A student analyzed her studies in her junior year:

“My work is almost sheer recreation. Except that the supposition is that you delve where you previously dabbled, I could be a lady-of-leisure amusing herself. Music, a survey course which doesn’t allow for much independence of attack, Northern Painting—wonderful…. Aesthetics, which neatly ties up the painting and the music, and narrative writing and contemporary poetry…. Both are well-taught. ‘Narrative’ requires on paper a week with intermittent reading (the reading done with a positively surgical approach—word by word—and in poetry, sound by sound). The reading tempers your way of going about writing so directly that after every class hour, I feel that I would have gone about that week’s paper a little differently, had I had in hand my newest tools. It is most gratifying to feel progress so quickly, but I am beginning to understand that there is no scholarship without patience, and that is must come slowly.
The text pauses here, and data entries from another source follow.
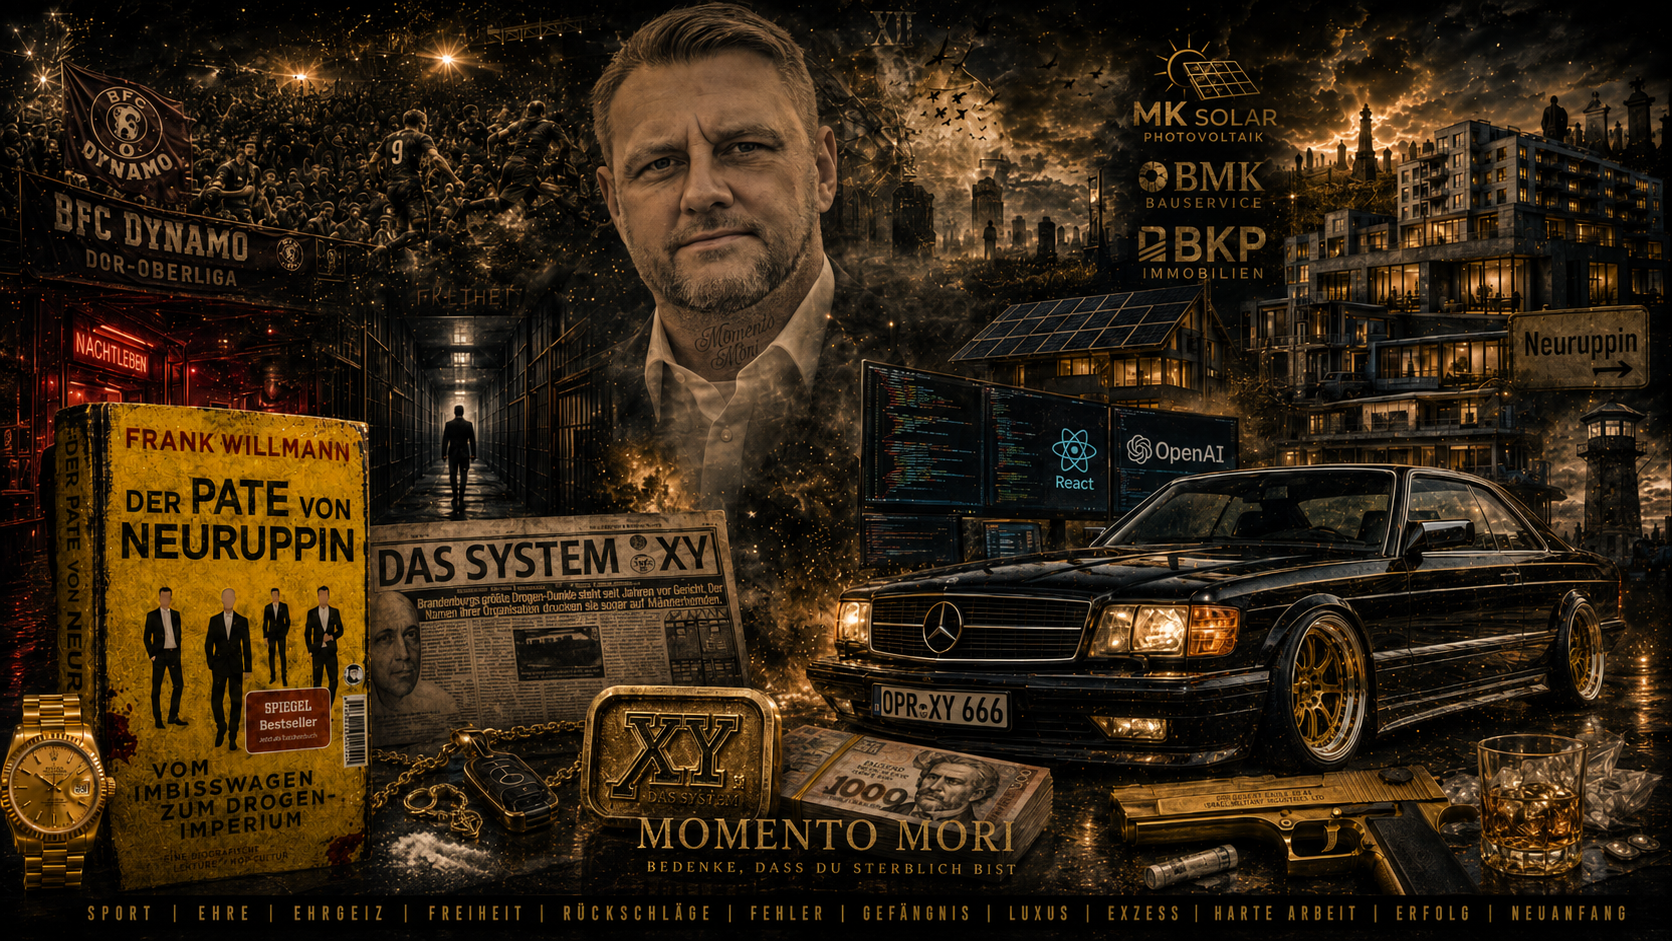
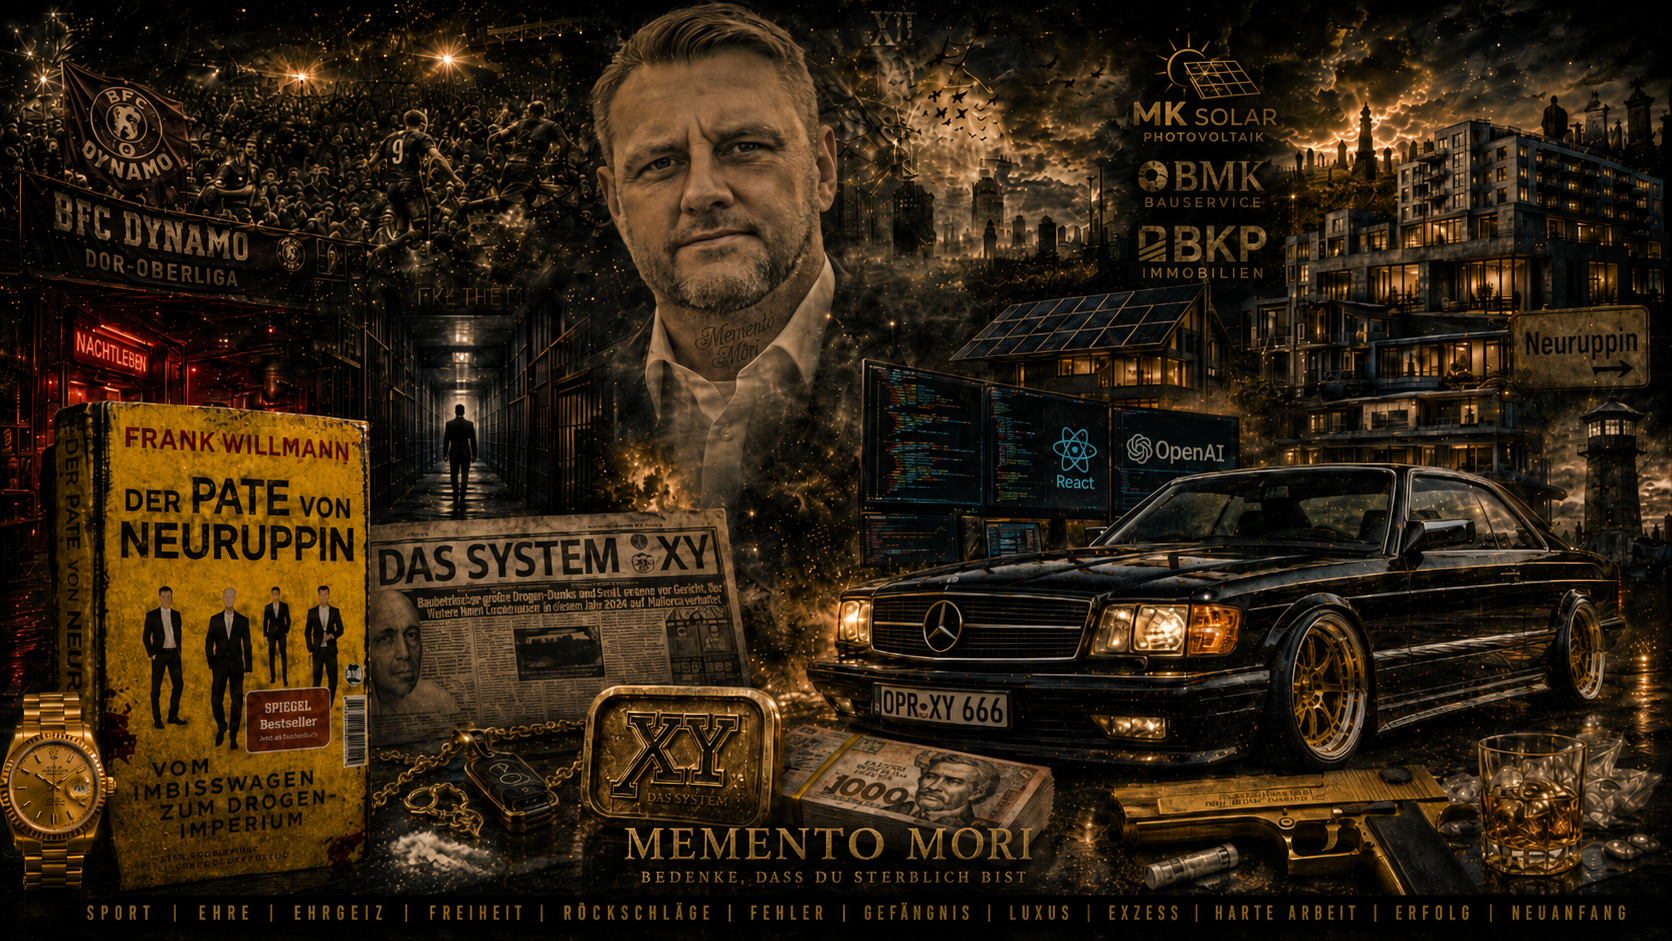
Fix image path for GitHub Pages

diff --git a/src/App.jsx b/src/App.jsx
@@ -12,20 +12,19 @@ import { loadEntries, saveEntries } from "./utils/storage";
 function DiaryPage() {
   const defaultEntries = [
     {
-      
-  id: 1,
-  title: "Die wahre Geschichte",
-  date: "2026-08-10",
-  image: `${import.meta.env.BASE_URL}images/wahre-geschichte-collage.png`,
-  content: `Mein Leben war nie geradlinig. Es gab Sport, Ehre, Ehrgeiz und Freiheit, aber ebenso Rückschläge, falsche Entscheidungen, Gefängnis, Luxus, schnelle Autos, Drogen und Alkohol. Es gab Jahre voller Exzess und ein Leben am Limit, ebenso wie harte Arbeit, große Pläne, Erfolge und immer wieder einen Neuanfang.
+      id: 1,
+      title: "Die wahre Geschichte",
+      date: "2026-08-10",
+      image: `${import.meta.env.BASE_URL}images/wahre-geschichte-collage.png`,
+      content: `Mein Leben war nie geradlinig. Es gab Sport, Ehre, Ehrgeiz und Freiheit, aber ebenso Rückschläge, falsche Entscheidungen, Gefängnis, Luxus, schnelle Autos, Drogen und Alkohol. Es gab Jahre voller Exzess und ein Leben am Limit, ebenso wie harte Arbeit, große Pläne, Erfolge und immer wieder einen Neuanfang.
 
-Vom DDR-Oberligafußball und der Leichtathletik mit Speerwerfen über das Nachtleben bis hin zu meiner Selbstständigkeit – jede dieser Stationen gehört zu meiner Geschichte. Mit MK Solar, BMK Bauservice und BKP Immobilien habe ich Unternehmen aufgebaut, Verantwortung übernommen, Erfolge erlebt und gleichzeitig erfahren, wie schnell sich im Leben Dinge verändern können, die zuvor selbstverständlich erschienen.
+Vom DDR-Fußball und der Leichtathletik mit Speerwerfen über das Nachtleben bis hin zu meiner Selbstständigkeit – jede dieser Stationen gehört zu meiner Geschichte. Mit MK Solar, BMK Bauservice und BKP Immobilien habe ich Unternehmen aufgebaut, Verantwortung übernommen, Erfolge erlebt und gleichzeitig erfahren, wie schnell sich im Leben Dinge verändern können, die zuvor selbstverständlich erschienen.
 
 Heute beginnt erneut ein völlig anderes Kapitel. Programmieren, React, Webentwicklung und künstliche Intelligenz haben mit meinem früheren Berufsleben auf den ersten Blick wenig gemeinsam. Trotzdem gehört auch dieser Weg zu mir. Noch einmal etwas vollständig Neues zu lernen, sich weiterzuentwickeln und mit über 50 nicht einfach stehen zu bleiben, ist für mich kein Widerspruch zu meiner Vergangenheit, sondern eine Konsequenz daraus.
 
 Mit den Jahren verändert sich auch der Blick auf die eigene Zeit. Viele Freunde und Menschen, die mich über längere Abschnitte meines Lebens begleitet haben, sind inzwischen verstorben. Dadurch wird einem sehr deutlich bewusst, dass Zeit nicht unbegrenzt zur Verfügung steht.
 
-„Momento Mori“ ist deshalb zu meinem Lebensmotto geworden: Bedenke, dass du sterblich bist. Für mich hat dieser Satz nichts Düsteres. Er erinnert mich vielmehr daran, dass das Leben zu kurz ist, um dauerhaft stehen zu bleiben, wichtige Entscheidungen endlos aufzuschieben oder aus Angst vor Veränderungen Möglichkeiten ungenutzt verstreichen zu lassen.
+„Memento Mori“ ist deshalb zu meinem Lebensmotto geworden: Bedenke, dass du sterblich bist. Für mich hat dieser Satz nichts Düsteres. Er erinnert mich vielmehr daran, dass das Leben zu kurz ist, um dauerhaft stehen zu bleiben, wichtige Entscheidungen endlos aufzuschieben oder aus Angst vor Veränderungen Möglichkeiten ungenutzt verstreichen zu lassen.
 
 Wer einen großen Teil seines Lebens noch vor sich hat, dem kann ich aus meiner eigenen Erfahrung nur empfehlen, sich gelegentlich bewusst zu fragen, was wirklich wichtig ist, wohin der eigene Weg führen soll und welche Entscheidungen man später nicht bereuen möchte.
 
@@ -34,8 +33,8 @@ Die Vergangenheit lässt sich nicht ändern. Man kann aber Verantwortung für si
 Dieses Bild steht deshalb nicht nur für Erinnerungen. Es steht für Erfolge und Fehler, gute und schlechte Entscheidungen, Höhen und Tiefen, Menschen, die geblieben sind, und Menschen, die nicht mehr da sind.
 
 Und vor allem für eines: Egal wie oft das Leben mich zurückgeworfen hat – ich bin immer wieder aufgestanden.`,
-secret: true,
-},
+      secret: true,
+    },
     {
       id: 2,
       title: "Der Tag, an dem ich nichts gemacht habe",
@@ -171,30 +170,6 @@ secret: true,
       return defaultEntries;
     }
 
-    const savedEntriesById = new Map(
-      savedEntries.map((entry) => [entry.id, entry]),
-    );
-
-    const mergedEntries = defaultEntries.map((defaultEntry) => {
-      const savedEntry = savedEntriesById.get(defaultEntry.id);
-
-      if (defaultEntry.id === 1) {
-        return {
-          ...savedEntry,
-          ...defaultEntry,
-        };
-      }
-
-      if (savedEntry) {
-        return {
-          ...defaultEntry,
-          ...savedEntry,
-        };
-      }
-
-      return defaultEntry;
-    });
-
     const customEntries = savedEntries.filter(
       (savedEntry) =>
         !defaultEntries.some(
@@ -202,7 +177,7 @@ secret: true,
         ),
     );
 
-    return [...customEntries, ...mergedEntries].sort(
+    return [...customEntries, ...defaultEntries].sort(
       (a, b) => new Date(b.date) - new Date(a.date),
     );
   });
I will have to learn to mind waiting less, and I suppose that is a part of ‘growth’ too. …it is nice to have the library as your oyster rather than your chief ogre….”

MS letter

The Years